Breaking from societal norms in conservative Bangladesh, Rafi went to report the principal at a police station that day.
According to the BBC, she gave a statement that was filmed by the officer in charge on his phone.
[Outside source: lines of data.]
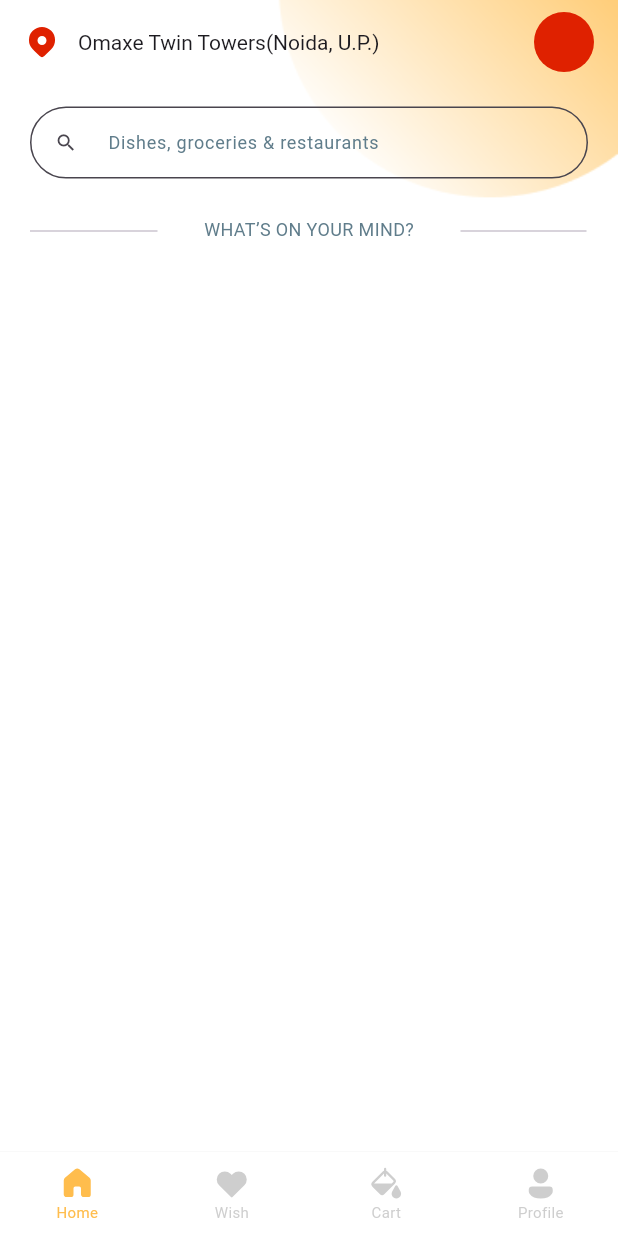
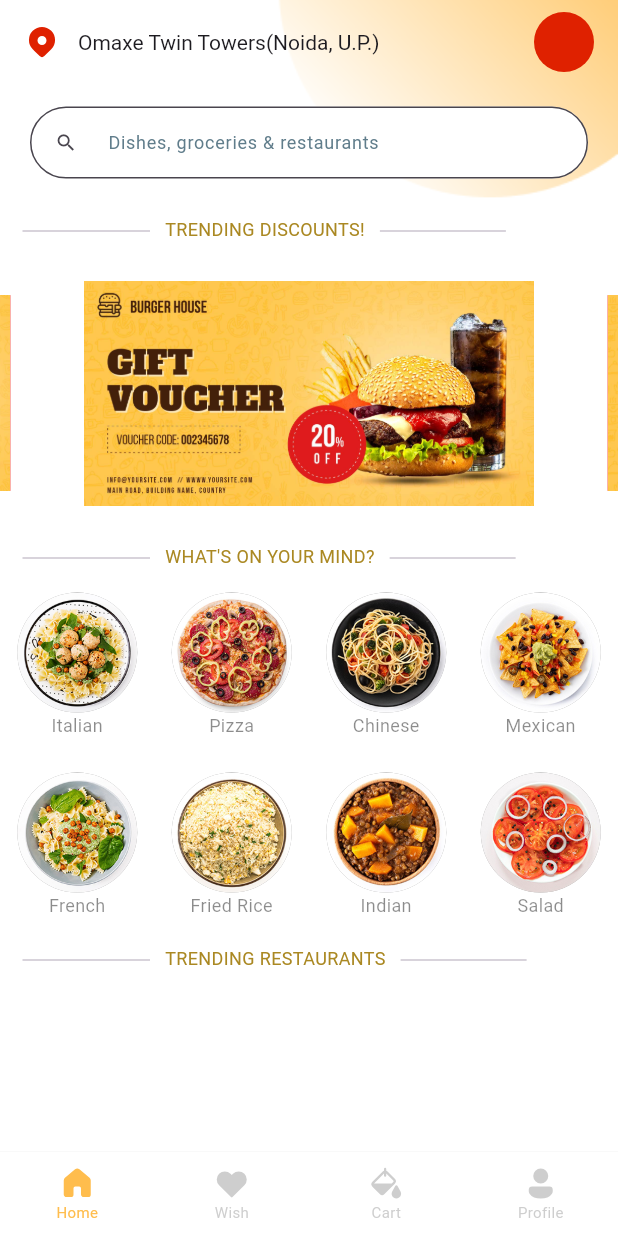
Before and after one commit to amanbalooni/fitbites, a Flutter app: the screen it shows after launch, on a phone screen of 412 x 824 dp. Run offline on Flutter 3.47's test engine with Material 2 defaults, Android fonts, the light colour scheme and no system bars; drawn by our look-alikes of carousel_slider; our stand-ins replace dots_indicator, fluentui_icons.

Commit message:
Home Page

```diff
--- a/lib/screens/main-screens/home_screen.dart
+++ b/lib/screens/main-screens/home_screen.dart
@@ -2,15 +2,18 @@ import 'package:flutter/cupertino.dart';
 import 'package:flutter/material.dart';
 import 'package:fluentui_icons/fluentui_icons.dart';
 import '../../widgets/custom_carousel.dart';
+import '../../widgets/custom_gallery/custom_gallery.dart';
 import '../../widgets/custom_searchbar.dart';
 
 class HomeScreen extends StatefulWidget {
   const HomeScreen({super.key});
 
   @override
+  // ignore: library_private_types_in_public_api
   _HomeScreenState createState() => _HomeScreenState();
 }
-class _HomeScreenState extends State<HomeScreen>{
+
+class _HomeScreenState extends State<HomeScreen> {
   @override
   Widget build(BuildContext context) {
     return Scaffold(
@@ -63,14 +66,13 @@ class _HomeScreenState extends State<HomeScreen>{
               const SizedBox(
                 height: 25,
               ),
+              // Fancy Divider
               const Row(
-                mainAxisAlignment: MainAxisAlignment.spaceBetween,
-                crossAxisAlignment: CrossAxisAlignment.start,
                 children: [
                   Padding(
                     padding: EdgeInsets.only(
                       top: 2,
-                      left: 20,
+                      left: 15,
                     ),
                     child: SizedBox(
                       width: 85,
@@ -78,16 +80,16 @@ class _HomeScreenState extends State<HomeScreen>{
                     ),
                   ),
                   Padding(
-                    padding: EdgeInsets.only(bottom: 712),
+                    padding: EdgeInsets.only(bottom: 0, left: 10, right: 10),
                     child: Text(
-                      "WHAT’S ON YOUR MIND?",
-                      style: TextStyle(color: Colors.blueGrey, fontSize: 12),
+                      "TRENDING DISCOUNTS!",
+                      style: TextStyle(color: Color(0xffaa8822), fontSize: 12),
                     ),
                   ),
                   Padding(
                     padding: EdgeInsets.only(
                       top: 2,
-                      right: 20,
+                      right: 5,
                     ),
                     child: SizedBox(
                       width: 85,
@@ -98,8 +100,168 @@ class _HomeScreenState extends State<HomeScreen>{
                   ),
                 ],
               ),
+              const SizedBox(
+                height: 25,
+              ),
+              const CustomCarouselWidget(image: 'assets/images/coupon.jpg',),
+              const SizedBox(
+                height: 25,
+              ),
+              // Fancy Divider
+              const Row(
+                children: [
+                  Padding(
+                    padding: EdgeInsets.only(
+                      top: 2,
+                      left: 15,
+                    ),
+                    child: SizedBox(
+                      width: 85,
+                      child: Divider(),
+                    ),
+                  ),
+                  Padding(
+                    padding: EdgeInsets.only(bottom: 0, left: 10, right: 10),
+                    child: Text(
+                      "WHAT'S ON YOUR MIND?",
+                      style: TextStyle(color: Color(0xffaa8822), fontSize: 12),
+                    ),
+                  ),
+                  Padding(
+                    padding: EdgeInsets.only(
+                      top: 2,
+                      right: 5,
+                    ),
+                    child: SizedBox(
+                      width: 85,
+                      child: Divider(
+                        endIndent: 1,
+                      ),
+                    ),
+                  ),
+                ],
+              ),
+              const SizedBox(
+                height: 15,
+              ),
+              const SizedBox(
+                height: 220,
+                  child: ImageCustomWidget(),
+              ),
+              const SizedBox(
+                height: 15,
+              ),
+              const Row(
+                children: [
+                  Padding(
+                    padding: EdgeInsets.only(
+                      top: 2,
+                      left: 15,
+                    ),
+                    child: SizedBox(
+                      width: 85,
+                      child: Divider(),
+                    ),
+                  ),
+                  Padding(
+                    padding: EdgeInsets.only(bottom: 0, left: 10, right: 10),
+                    child: Text(
+                      "TRENDING RESTAURANTS",
+                      style: TextStyle(color: Color(0xffaa8822), fontSize: 12),
+                    ),
+                  ),
+                  Padding(
+                    padding: EdgeInsets.only(
+                      top: 2,
+                      right: 5,
+                    ),
+                    child: SizedBox(
+                      width: 85,
+                      child: Divider(
+                        endIndent: 1,
+                      ),
+                    ),
+                  ),
+                ],
+              ),
+              const SizedBox(
+                height: 25,
+              ),
             ],
           ),
-        ]));
+        ]
+        )
+    );
   }
 }
+
+/// Section Widget Image Gallery
+
+Widget _buildCustomWidget(BuildContext context) {
+  return SizedBox(
+    height: 300,
+    child: ListView.separated(
+      padding: const EdgeInsets.only(left: 20),
+      scrollDirection: Axis.horizontal,
+      separatorBuilder: (
+        context,
+        index,
+      ) {
+        return const SizedBox(
+          width: 10,
+        );
+      },
+      itemCount: 8,
+      itemBuilder: (BuildContext context, int index) {
+        var list = {
+          "assets/images/plate-1.jpg": "Italian",
+          "assets/images/plate-2.jpg": "Pizza",
+          "assets/images/plate-3.jpg": "Chinese",
+          "assets/images/plate-4.jpg": "Mexican",
+          "assets/images/plate-5.jpg": "French",
+          "assets/images/plate-6.jpg": "Fried Rice",
+          "assets/images/plate-7.jpg": "Indian",
+          "assets/images/plate-8.jpg": "Salad",
+        };
+        return CustomGalleryWidget(
+          image: list.keys.elementAt(index),
+          text: list.values.elementAt(index),
+        );
+      },
+    ),
+  );
+}
+
+class ImageCustomWidget extends StatelessWidget {
+  const ImageCustomWidget({super.key});
+
+  @override
+  Widget build(BuildContext context) {
+    return GridView.builder(
+      gridDelegate: const SliverGridDelegateWithFixedCrossAxisCount(
+        crossAxisCount: 4,
+        crossAxisSpacing: 0.0,
+        mainAxisSpacing: 20.0,
+        mainAxisExtent: 100.0// Number of columns
+      ),
+      itemCount: 8,
+      padding: const EdgeInsets.all(0),
+      itemBuilder: (BuildContext context, int index) {
+        var list = {
+          "assets/images/plate-1.jpg": "Italian",
+          "assets/images/plate-2.jpg": "Pizza",
+          "assets/images/plate-3.jpg": "Chinese",
+          "assets/images/plate-4.jpg": "Mexican",
+          "assets/images/plate-5.jpg": "French",
+          "assets/images/plate-6.jpg": "Fried Rice",
+          "assets/images/plate-7.jpg": "Indian",
+          "assets/images/plate-8.jpg": "Salad",
+        };
+        return CustomGalleryWidget(
+          image: list.keys.elementAt(index),
+          text: list.values.elementAt(index),
+        );
+      },
+    );
+  }
+}
--- a/lib/widgets/custom_carousel.dart
+++ b/lib/widgets/custom_carousel.dart
@@ -2,66 +2,44 @@ import 'package:flutter/material.dart';
 import 'package:carousel_slider/carousel_slider.dart';
 import 'package:dots_indicator/dots_indicator.dart';
 
-void main() {
-  runApp(const ImageCarousel());
-}
-
-class ImageCarousel extends StatefulWidget {
-  const ImageCarousel({super.key});
-
-  @override
-  _ImageCarouselState createState() => _ImageCarouselState();
-}
-class _ImageCarouselState extends State<ImageCarousel> {
-  int _currentIndex = 0;
-  final List<String> _images = [
-    'https://via.placeholder.com/400x200',
-    'https://via.placeholder.com/400x200',
-    'https://via.placeholder.com/400x200',
-    // Add your image URLs here
-  ];
-
+class CustomCarouselWidget extends StatelessWidget {
+  const CustomCarouselWidget({super.key, required this.image});
+  final String image;
   @override
   Widget build(BuildContext context) {
-    return MaterialApp(
-      home: Scaffold(
-        body: Column(
+    return Column(
+      mainAxisAlignment: MainAxisAlignment.center,
       children: [
-            CarouselSlider.builder(
-              itemCount: _images.length,
+        // Initialize the CarouselSlider widget here
+        CarouselSlider(
+
           options: CarouselOptions(
-                height: 200.0,
+            // Customize options here
+            height: 150,
+            aspectRatio: 16 / 9,
+            viewportFraction: 0.8,
+            initialPage: 0,
+            enableInfiniteScroll: true,
+            reverse: false,
             autoPlay: true,
+            autoPlayInterval: Duration(seconds: 5),
+            autoPlayAnimationDuration: Duration(milliseconds: 1000),
+            autoPlayCurve: Curves.fastOutSlowIn,
             enlargeCenterPage: true,
-                aspectRatio: 16 / 9,
-                onPageChanged: (index, reason) {
-                  setState(() {
-                    _currentIndex = index;
-                  });
-                },
+            scrollDirection: Axis.horizontal,
           ),
-              itemBuilder: (context, index, realIndex) {
-                return Image.network(
-                  _images[index],
+          items: [
+            // Add your carousel items here
+            Container(
+              color: Colors.red,
+              child: Image.asset(
+                image,
                 fit: BoxFit.cover,
-                );
-              },
-            ),
-            DotsIndicator(
-              dotsCount: _images.length,
-              position: _currentIndex.toDouble(),
-              decorator: DotsDecorator(
-                color: Colors.grey, // Inactive dot color
-                activeColor: Colors.blue, // Active dot color
-                size: Size.square(8.0),
-                activeSize: Size(20.0, 8.0),
-                spacing: EdgeInsets.all(4.0),
-                activeShape: RoundedRectangleBorder(borderRadius: BorderRadius.circular(5.0)),
               ),
             ),
           ],
         ),
-      ),
+      ],
     );
   }
 }
--- /dev/null
+++ b/lib/widgets/custom_gallery/custom_gallery.dart
@@ -0,0 +1,36 @@
+import 'package:flutter/cupertino.dart';
+import 'package:flutter/material.dart';
+
+class CustomGalleryWidget extends StatelessWidget {
+  const CustomGalleryWidget({super.key, this.image, this.text, this.child,});
+  final String? image;
+  final String? text;
+  final Widget? child;
+
+  @override
+  Widget build(BuildContext context) {
+    return  Column(
+      children: [
+        Container(
+         width: 80,
+          height: 80,
+          decoration: BoxDecoration(
+              color: Colors.grey,
+              borderRadius: BorderRadius.circular(50),
+              image: DecorationImage(
+                image: AssetImage(image!),
+                fit: BoxFit.cover,
+              )
+          ),
+        ),
+        SizedBox(
+          child: Text(
+            text!,
+            textAlign: TextAlign.center,
+            style: const TextStyle(fontSize: 12, color: Colors.black45),
+          ),
+        ),
+      ],
+    );
+  }
+}
--- a/lib/widgets/custom_searchbar.dart
+++ b/lib/widgets/custom_searchbar.dart
@@ -26,7 +26,7 @@ class CustomSearch extends StatelessWidget {
             borderRadius: BorderRadius.circular(25.0),
           ),
           filled: true, // Fill the background
-          fillColor: Colors.transparent, // Background color when filled
+          fillColor: Colors.white, // Background color when filled
           contentPadding: const EdgeInsets.symmetric(
               vertical: 12.0, horizontal: 16.0), // Padding
         )
```
Also changed, not shown: assets/images/coupon.jpg (added), assets/images/plate-1.jpg (added), assets/images/plate-2.jpg (added), assets/images/plate-3.jpg (added), assets/images/plate-4.jpg (added), assets/images/plate-5.jpg (added), assets/images/plate-6.jpg (added), assets/images/plate-7.jpg (added), assets/images/plate-8.jpg (added), pubspec.lock. Lines whose indentation alone changed are shown as unchanged.
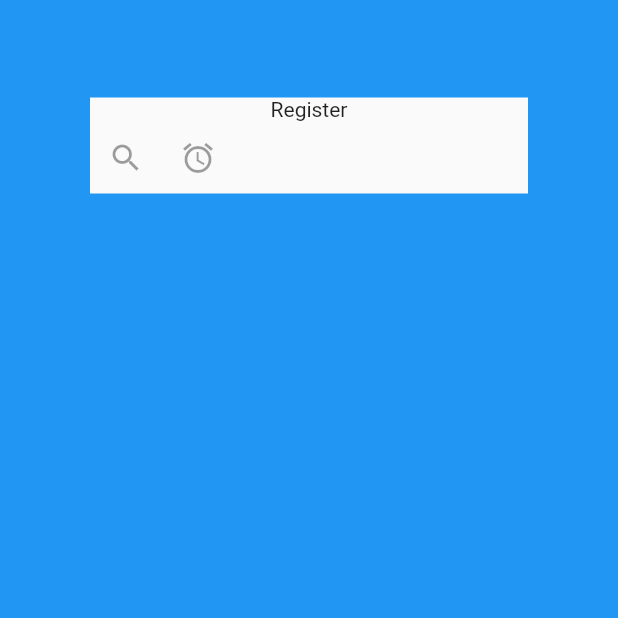
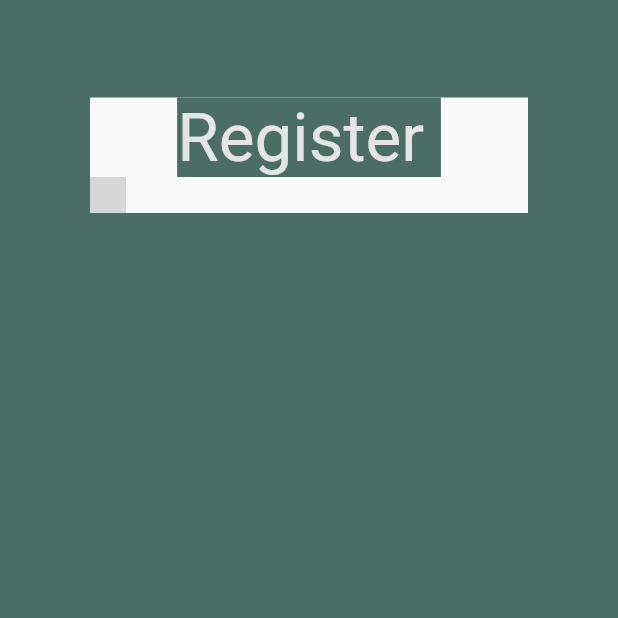
Before and after one commit to sona-dot/lep, a Flutter app: the screen it shows after launch, on a phone screen of 412 x 824 dp, the top half of it. Run offline on Flutter 3.47's test engine with Material 2 defaults, Android fonts, the phone set to English and light mode, and no system bars; Roboto replaces fonts that are missing (Montserrat); grey boxes are pictures that could not be loaded.

Commit message:
edit icon and refactored register screen

```diff
--- a/lib/screens/registerScreen.dart
+++ b/lib/screens/registerScreen.dart
@@ -1,4 +1,5 @@
 import 'package:flutter/material.dart';
+
 
 class RegisterScreen extends StatelessWidget {
 
@@ -6,7 +7,7 @@ class RegisterScreen extends StatelessWidget {
   Widget build(BuildContext context) {
     return Container(
       padding: const EdgeInsetsDirectional.fromSTEB(60.0, 65.0, 60.0, 104.0),
-      decoration: BoxDecoration(color: Colors.blue[500]),
+      decoration: BoxDecoration(color: Color(0xff4A6D64)),
       // Row is a horizontal, linear layout.
       child: Center(
         child: Column(
@@ -14,19 +15,24 @@ class RegisterScreen extends StatelessWidget {
           Material (
             child: Column(
               children: <Widget>[
-                Text("Register"
+                Container(
+                color:Color(0xff4A6D64),
+                child:Text("Register ",
+                style: const TextStyle(
+                    color:  const Color(0xffe5e5e5),
+                    fontWeight: FontWeight.w400,
+                    fontFamily: "Montserrat",
+                    fontStyle:  FontStyle.normal,
+                    fontSize: 45.0
+                )
+                ),
                 ),
                 Row (
                   children: <Widget>[
-                    IconButton(
-                      icon: Icon(Icons.search),
-                      tooltip: 'Facebook',
-                      onPressed: null,
-                    ),
-                    IconButton(
-                      icon: Icon(Icons.access_alarm),
-                      tooltip: 'Gmail',
-                      onPressed: null,
+                    Container(
+                      color:Color(0xff4A6D64),
+                      child:ImageIcon(new AssetImage('assets/icons/Group 51.svg')
+                     ),
                     ),
                   ],
                 )
```
Also changed, not shown: lib/assets/icons/Group 51.svg (added).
But Rafi's family began receiving death threats from his supporters and male students and local politicians called for his release.
On April 6, Ms. Rafi returned to her school to take her final exams.
He said later, "I tried to take my sister to school and tried to enter the premises, but I was stopped and wasn't allowed to enter". The police officer tells her it's "not a big deal" and to "stop crying, nothing happened that you have to cry", the Dhaka Tribune reported.
When she reached the rooftop, four or five people wearing burqas surrounded her and tried to persuade her to retract her complaint against the headmaster, she said, and when she refused, they doused her in kerosene and set her on fire.
United Nations coordinator in Bangladesh Mia Seppo slammed the "system's failure, in terms of a girl who is fearless enough to stand up against gender-based violence,"adding, "her courageous decision to do so led to more violence leading to her death".
Banaj Kumar Majumder also said her face was not burnt because one of the killers was holding her head down when they poured kerosene on her and it did not get to her head.
Police said on Friday that one of the 17 people arrested in connection with her death had accused the school's principal of ordering the attack. When she arrived in hospital, doctors found burns covering 80 per cent of her body.
Less than a week after the attack, Rafi died from her injuries. "The teacher touched me, I will fight this crime till my last breath", she said, reports Independent.
Nusrat's funeral was attended by thousands, as her story gripped Bangladesh and activists across the country and the world demanded better treatment for victims of sexual violence.
A Bangladeshi student has been burned to death after reporting her head teacher to police for allegedly sexually harassing her.
According to the Daily Star, two of the men charged in the case have confessed in court to setting Rafi on fire, claiming they did so at the instruction of the headmaster.
Ms Rafi said the teacher called her into his office and repeatedly touched her in an inappropriate manner.
The case has caused outrage in and outside Bangladesh, with Prime Minister Hasina vowing that "none of the culprits will be spared legal action".
Among those arrested are the two male students who organised the protest in support of the headmaster, the headmaster himself remains in custody, and the policeman who filmed Nusrat's sexual harassment complaint has been removed from his post and transferred to another department. Ultimately the criminals don't get punished and they do the same crime again.